1. Limited time only! Sign up for a free 30min personal tutor trial with Chegg Tutors
    Dismiss Notice
Dismiss Notice
Join Physics Forums Today!
The friendliest, high quality science and math community on the planet! Everyone who loves science is here!

Homework Help: Work Done question

  1. Jun 6, 2014 #1
    1. The problem statement, all variables and given/known data

    If someone is pushing an object up a ramp 2.6m long and 1.1m at the far end how do I calculate total work done?

    I know the force needed to push the object is 220N.

    2. Relevant equations

    Work Done = Force x Distance

    3. The attempt at a solution

    Do I do 2.6 x 220 and add this to 1.1 x 220?

    Therefore getting 814J?

    Last edited by a moderator: Jun 6, 2014
  2. jcsd
  3. Jun 6, 2014 #2


    User Avatar

    Staff: Mentor

    In what direction is the person pushing? Horizontally? Or parallel to the surface of the ramp, i.e. upwards at some angle? Or in some other direction?

    Do you know how to calculate work when the force is not in the same direction as the motion?
  4. Jun 6, 2014 #3
    The person is pushing the object up the ramp at an unknown angle.

    Presumably I would use Work Done = Force x Distance but do I just use the length of the ramp or do I need to take the height into consideration?

    Thanks for the reply
  5. Jun 6, 2014 #4


    User Avatar
    Homework Helper

    The force needed to push the object is 220 N. That is the minimal force which makes the object moving up the ramp.
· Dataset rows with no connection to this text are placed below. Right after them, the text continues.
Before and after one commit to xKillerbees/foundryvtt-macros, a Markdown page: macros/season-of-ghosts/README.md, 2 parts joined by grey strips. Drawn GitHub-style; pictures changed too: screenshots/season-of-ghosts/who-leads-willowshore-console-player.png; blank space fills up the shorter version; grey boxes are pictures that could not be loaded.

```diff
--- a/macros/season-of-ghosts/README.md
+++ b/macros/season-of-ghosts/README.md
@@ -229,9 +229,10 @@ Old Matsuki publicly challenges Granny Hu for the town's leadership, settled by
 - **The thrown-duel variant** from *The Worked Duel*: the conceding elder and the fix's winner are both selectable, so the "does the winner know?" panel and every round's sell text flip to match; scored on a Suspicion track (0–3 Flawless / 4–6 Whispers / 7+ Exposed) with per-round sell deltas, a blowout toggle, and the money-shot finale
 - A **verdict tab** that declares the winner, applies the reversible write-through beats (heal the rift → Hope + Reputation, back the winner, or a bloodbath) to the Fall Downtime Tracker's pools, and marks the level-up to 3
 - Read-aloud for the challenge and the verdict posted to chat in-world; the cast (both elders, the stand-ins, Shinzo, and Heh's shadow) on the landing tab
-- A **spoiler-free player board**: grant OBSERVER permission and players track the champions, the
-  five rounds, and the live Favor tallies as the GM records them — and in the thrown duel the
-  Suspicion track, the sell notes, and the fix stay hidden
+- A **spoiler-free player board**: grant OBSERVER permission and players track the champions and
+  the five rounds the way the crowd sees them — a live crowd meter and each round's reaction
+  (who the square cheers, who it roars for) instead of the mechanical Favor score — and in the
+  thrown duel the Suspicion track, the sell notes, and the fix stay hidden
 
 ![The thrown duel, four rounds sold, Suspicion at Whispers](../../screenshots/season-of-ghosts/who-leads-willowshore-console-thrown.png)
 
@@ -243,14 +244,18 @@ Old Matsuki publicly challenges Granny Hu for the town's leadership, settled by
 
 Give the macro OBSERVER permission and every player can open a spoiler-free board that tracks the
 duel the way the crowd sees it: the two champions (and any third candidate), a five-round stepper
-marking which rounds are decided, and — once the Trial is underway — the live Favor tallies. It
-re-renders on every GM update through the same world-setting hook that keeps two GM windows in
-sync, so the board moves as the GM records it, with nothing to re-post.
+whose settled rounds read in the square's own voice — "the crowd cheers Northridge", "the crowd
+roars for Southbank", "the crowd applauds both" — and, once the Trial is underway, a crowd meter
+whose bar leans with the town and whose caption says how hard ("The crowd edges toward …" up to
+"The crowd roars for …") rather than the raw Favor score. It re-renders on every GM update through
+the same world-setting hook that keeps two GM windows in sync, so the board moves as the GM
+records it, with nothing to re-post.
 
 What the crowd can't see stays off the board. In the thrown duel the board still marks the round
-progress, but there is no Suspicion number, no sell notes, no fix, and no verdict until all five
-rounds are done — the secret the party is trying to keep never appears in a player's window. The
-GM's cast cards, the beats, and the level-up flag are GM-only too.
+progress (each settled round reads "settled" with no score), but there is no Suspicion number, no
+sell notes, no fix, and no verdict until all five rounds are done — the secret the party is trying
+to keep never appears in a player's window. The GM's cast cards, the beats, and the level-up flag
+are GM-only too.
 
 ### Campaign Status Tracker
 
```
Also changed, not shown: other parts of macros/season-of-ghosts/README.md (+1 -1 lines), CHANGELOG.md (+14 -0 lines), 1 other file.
So it is also directed along the slope.

Share this great discussion with others via Reddit, Google+, Twitter, or Facebook

Have something to add?
Draft saved Draft deleted